According to Mr Wilson, it was agreed at the time of incorporation that the directors were not employees of the company and thus would not receive salaries. Rather, they would draw money by way of dividends. In fact, the company was to have no employees, but would instead engage the services of contractors as required.
However, in 2015 the company withheld monies due to the Deputy Commissioner of Taxation on two occasions, before lodging Business Activity Statements which identified two amounts withheld for PAYG tax on employee salaries. The PAYG tax was never paid. Accordingly, in February 2016, Mr Wilson was issued with a Director Penalty Notice (DPN) for failing to remit PAYGW to the value of $111,798 to the ATO.
At trial, Mr Wilson submitted that from the time of incorporation until he received the DPN, he believed the company had systems in place to ensure it complied with its taxation obligations and remitted all amounts due to the ATO. He asserted that he thought those sums would be limited to GST and upon receiving the DPN, he did not understand that the amounts claimed were on account of taxes withheld by the company for wages paid to employees.

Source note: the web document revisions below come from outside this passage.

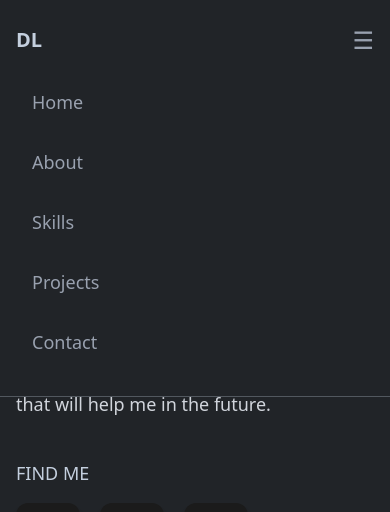
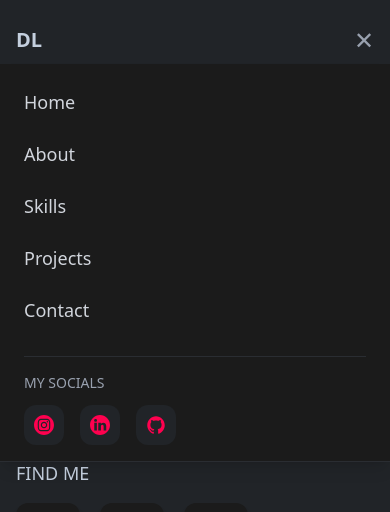
Before and after one commit to dylanccli/Personal-Portfolio-2, a React (Vite) app: page / in a window 390 px wide. Both pictures are taken after a click on the button "Toggle menu". Shown: the top 512 px of the page. Built offline with nearby package versions, Linux system fonts and the light colour scheme.

Commit message:
Updated Mobile View

```diff
--- a/src/components/Navbar.jsx
+++ b/src/components/Navbar.jsx
@@ -10,6 +10,24 @@ const Navbar = () => {
     { name: "Contact", id: "contact" },
   ];
 
+  const socialLinks = [
+    {
+      href: "https://www.instagram.com/dylanccli/#",
+      icon: "/Instagram.svg",
+      alt: "Instagram"
+    },
+    {
+      href: "https://www.linkedin.com/in/dylan-li-a949602b9/",
+      icon: "/LinkedIn.svg",
+      alt: "LinkedIn"
+    },
+    {
+      href: "https://github.com/dylanccli",
+      icon: "/Github.svg",
+      alt: "GitHub"
+    }
+  ];
+
   return (
     <nav className="fixed top-0 left-0 w-full bg-[#212428] border-b border-[#c4cfde]/30 py-4 sm:py-6 px-4 sm:px-6 z-50">
       <div className="w-full flex justify-between items-center h-12">
@@ -19,7 +37,7 @@ const Navbar = () => {
         <div className="hidden md:flex space-x-8 lg:space-x-12">
           {navItems.map((item) => (
             <a
-              key={item.id}
+              key={item.name}
               href={`#${item.id}`}
               className="text-gray-400 hover:text-[#ff014f] text-lg sm:text-xl transition-colors duration-300"
             >
@@ -30,28 +48,72 @@ const Navbar = () => {
 
         {/* Mobile Menu Button */}
         <button
-          className="md:hidden text-gray-400 hover:text-[#ff014f] text-2xl"
+          className="md:hidden text-gray-400 hover:text-[#ff014f] text-2xl transition-colors duration-300"
           onClick={() => setMenuOpen(!menuOpen)}
+          aria-label="Toggle menu"
         >
-          ☰
+          {menuOpen ? "✕" : "☰"}
         </button>
       </div>
 
-      {/* Mobile Menu */}
+      {/* Mobile Menu - With fade animation */}
       {menuOpen && (
-        <div className="md:hidden bg-[#212428] py-4 px-4 space-y-4">
+        <div className="md:hidden fixed top-16 left-0 right-0 bg-[#1b1b1b] py-4 px-6 border-b border-[#2a2d32] shadow-lg animate-fadeIn">
+          <div className="max-w-7xl mx-auto">
+            <div className="space-y-2 mb-6">
               {navItems.map((item) => (
                 <a
-              key={item.id}
+                  key={item.name}
                   href={`#${item.id}`}
-              className="block text-gray-400 hover:text-[#ff014f] text-lg transition-colors duration-300 py-2"
+                  className="block text-gray-300 hover:text-[#ff014f] text-lg transition-colors duration-300 py-2"
                   onClick={() => setMenuOpen(false)}
                 >
                   {item.name}
                 </a>
               ))}
             </div>
+
+            <div className="pt-4 border-t border-[#2a2d32]">
+              <p className="text-gray-400 text-sm mb-3">MY SOCIALS</p>
+              <div className="flex space-x-4">
+                {socialLinks.map((link, index) => (
+                  <a
+                    key={index}
+                    href={link.href}
+                    target="_blank"
+                    rel="noopener noreferrer"
+                    className="
+                      bg-[#212428] rounded-xl
+                      hover:shadow-[#ff014f]/20
+                      transition-all duration-300
+                      flex items-center justify-center
+                      p-2
+                      w-10 h-10
+                    "
+                  >
+                    <img
+                      src={link.icon}
+                      alt={link.alt}
+                      className="w-5 h-5 object-contain"
+                    />
+                  </a>
+                ))}
+              </div>
+            </div>
+          </div>
+        </div>
       )}
+
+      {/* Add this to your global CSS */}
+      <style jsx>{`
+        @keyframes fadeIn {
+          from { opacity: 0; }
+          to { opacity: 1; }
+        }
+        .animate-fadeIn {
+          animation: fadeIn 0.3s ease-out forwards;
+        }
+      `}</style>
     </nav>
   );
 };
--- a/src/index.css
+++ b/src/index.css
@@ -1,3 +1,19 @@
 @import url("https://fonts.googleapis.com/css2?family=Montserrat:wght@100;200;300;400;500;600;700;800;900&family=Poppins:wght@100;200;300;400;500;600;700;800;900&display=swap");
 
 @import "tailwindcss";
+
+@keyframes slideIn {
+    from { transform: translateX(-100%); opacity: 0; }
+    to { transform: translateX(0); opacity: 1; }
+  }
+  .animate-slideIn {
+    animation: slideIn 0.3s ease-out forwards;
+  }
+
+@keyframes slideDown {
+  from { transform: translateY(-100%); opacity: 0; }
+  to { transform: translateY(0); opacity: 1; }
+}
+.animate-slideDown {
+  animation: slideDown 0.3s ease-out forwards;
+}
```
Lines whose indentation alone changed are shown as unchanged.
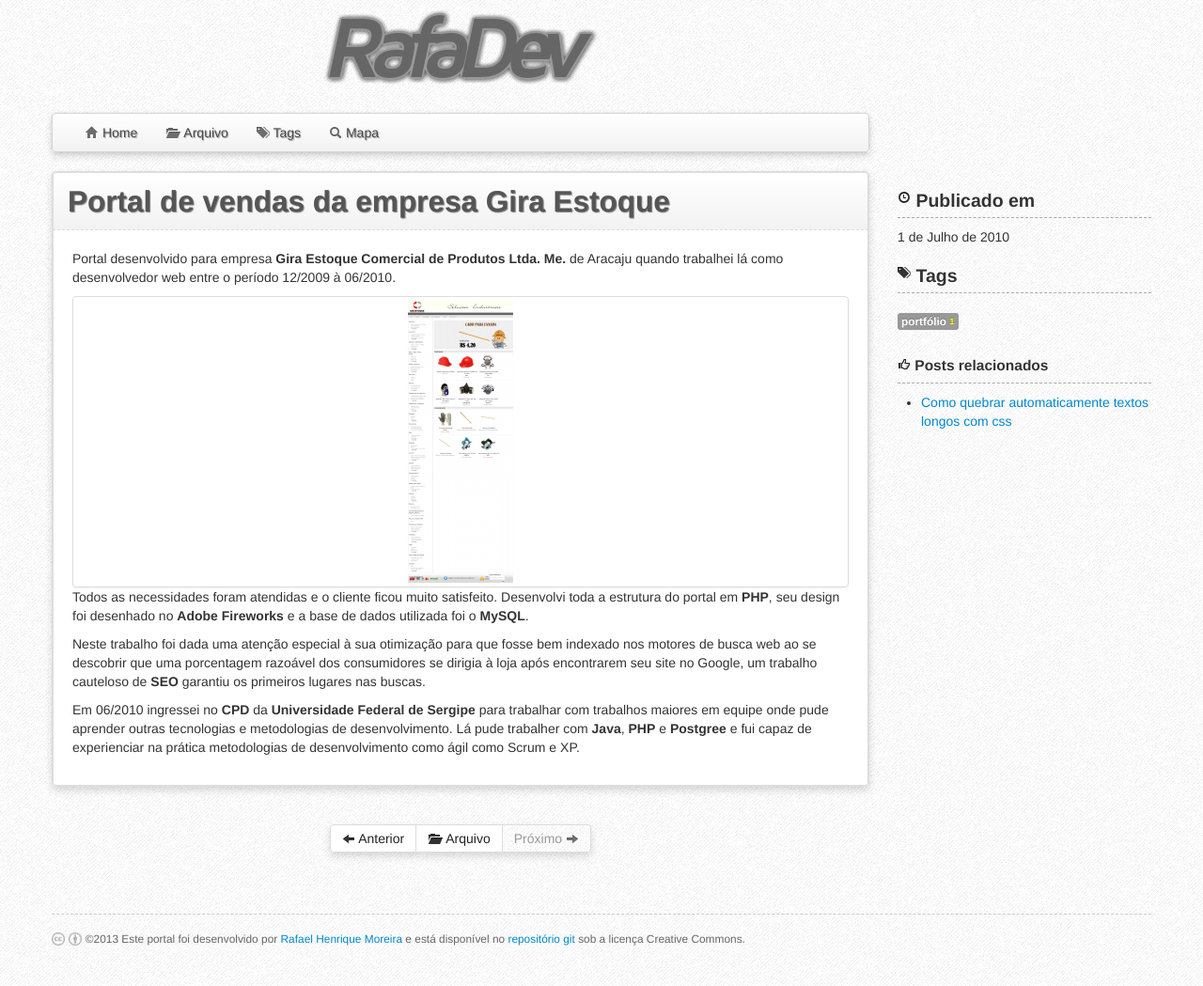
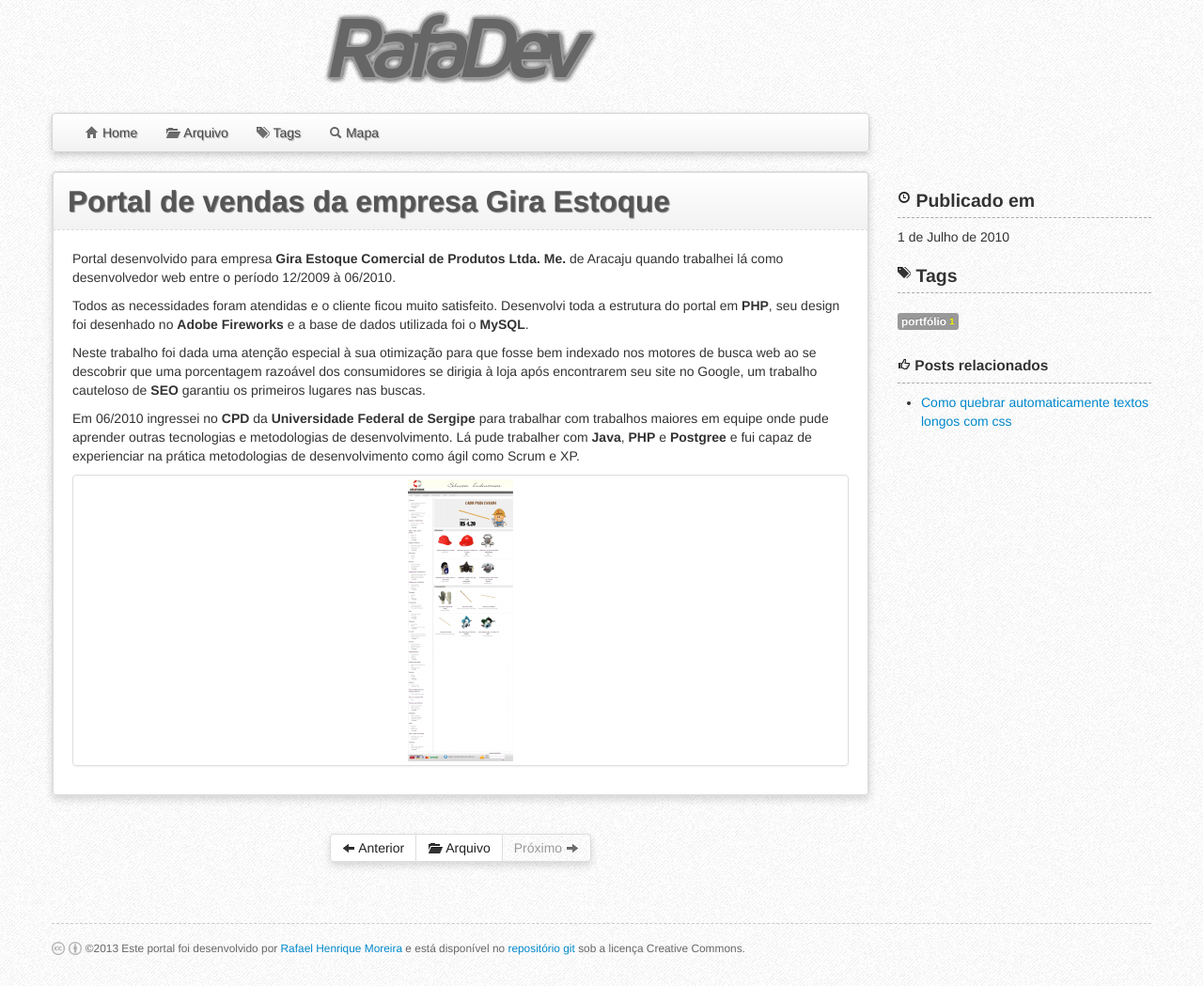
Before and after one commit to rafadev7/RafaDev.com, a Jekyll site: the page built from _posts/2010-7-1-Portal-de-vendas-da-empresa-Gira-Estoque.md, in a window 1280 px wide. Shown: the whole page at 94% size. Built offline with Jekyll 4.4.1, drawn with Linux system fonts in a browser that asks for light colours; comment, search, counter and statistics services are not loaded.

Commit message:
Fixing layout problems

```diff
--- a/_posts/2010-7-1-Portal-de-vendas-da-empresa-Gira-Estoque.md
+++ b/_posts/2010-7-1-Portal-de-vendas-da-empresa-Gira-Estoque.md
@@ -6,15 +6,12 @@
 ---
 Portal desenvolvido para empresa **Gira Estoque Comercial de Produtos Ltda. Me.** de Aracaju quando trabalhei lá como desenvolvedor web entre o período 12/2009 à 06/2010.
 
-<div style="clear: both; text-align: center;" height="300" width="112">
-  <a class="thumbnail" href="{{ site.url }}/img/portifolio/giraestoque.png">
-    <img src="{{ site.url }}/img/portifolio/giraestoque-thumbnail.png" height="300" width="112">
-  </a>
-</div>
-
-
 Todos as necessidades foram atendidas e o cliente ficou muito satisfeito. Desenvolvi toda a estrutura do portal em **PHP**, seu design foi desenhado no **Adobe Fireworks** e a base de dados utilizada foi o **MySQL**.
 
 Neste trabalho foi dada uma atenção especial à sua otimização para que fosse bem indexado nos motores de busca web ao se descobrir que uma porcentagem razoável dos consumidores se dirigia à loja após encontrarem seu site no Google, um trabalho cauteloso de **SEO** garantiu os primeiros lugares nas buscas.
 
 Em 06/2010 ingressei no **CPD** da **Universidade Federal de Sergipe** para trabalhar com trabalhos maiores em equipe onde pude aprender outras tecnologias e metodologias de desenvolvimento. Lá pude trabalher com **Java**, **PHP** e **Postgree** e fui capaz de experienciar na prática metodologias de desenvolvimento como ágil como Scrum e XP.
+
+<a class="thumbnail" href="{{ site.url }}/img/portifolio/giraestoque.png">
+  <img src="{{ site.url }}/img/portifolio/giraestoque-thumbnail.png" height="300" width="112">
+</a>
```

Moreover, Mr Wilson submitted that upon receiving the DPN, he phoned Mrs Wheatley who informed him that the amounts claimed in the DPN were on account of taxes withheld from wages paid to workers and not remitted to the ATO. Mr Wilson was also informed that Mr Wheatley had been hiring employees, rather than engaging contractors – a decision which he submitted he had not previously been made aware of. Further, Mr Wilson was informed that both Mr and Mrs Wheatley had also received a DPN and that ATB Partners would be engaged to formulate a payment plan with the ATO.
On 22 February 2016, at Mr Wilson’s request, a meeting of the company was held to discuss the outstanding taxation liability and the company’s ability to pay it. With no involvement in the day-to-day running of the company, and concerned that the company was insolvent, Mr Wilson was apprehensive about his exposure as a Director under the DPN. He subsequently moved a resolution that the company enter into voluntary administration. However, Mr and Mrs Wheatley contended that the company was simply experiencing a ‘temporary lack of liquidity’, and consequently dismissed the motion. They also rejected a secondary resolution by Mr Wilson that the directors convene a general meeting of the members of the company for the purpose of appointing a liquidator.
Mr Wilson subsequently sought legal advice on how to put the company into administration or cause the company to be wound up to avoid liability under the DPN. Mr Wilson was informed that he alone could not put the company into the administration, and that in order to avoid liability under the DPN, the company would need to pay its outstanding taxation liabilities. Mr Wilson was also advised that he could apply to the court for a winding up order but that it would be a difficult process and that by the time an application was heard in court, the time for compliance with the DPN would likely have expired.
In August 2016, Mr and Mrs Wheatley agreed to appoint an administrator, who the court subsequently appointed as a liquidator.
In September 2018, the matter was brought before Mahoney DCJ, with the Deputy Commissioner of Taxation alleging that pursuant to section 255-45 of the Taxation Administration Act, it had a prima facie entitlement to the debt due by virtue of an evidentiary certificate. However, Mr Wilson relied on the statutory defence under s 269-35. Accordingly, the court was required to determine whether Mr Wilson had taken “all steps which were reasonable, having regard to the circumstances of which the defendant, acting reasonably, knew or ought to have known, to ensure that the directors complied with the section.”
Having considered the test in Saunig, the court held that the Mr Wilson had failed to take all reasonable steps, concluding that he “failed to inform himself of the way in which the company was being managed and operated.” In doing so, Mahoney DCJ held that Mr Wilson ought to have known that the company was incurring a tax liability by way of PAYGW. His Honour also concluded that there were further steps available to Mr Wilson, including calling another meeting to persuade his co-directors to appoint an administrator or to have brought an application for leave to wind up the company. Mr Wilson was therefore ordered to pay the debt in the amount of $111,798 plus interest, pursuant to section 100 of the Civil Procedure Act 2005.
Ultimately, this case serves as a warning to other directors that they cannot claim ignorance to satisfy the objective test and absolve their duties as a director.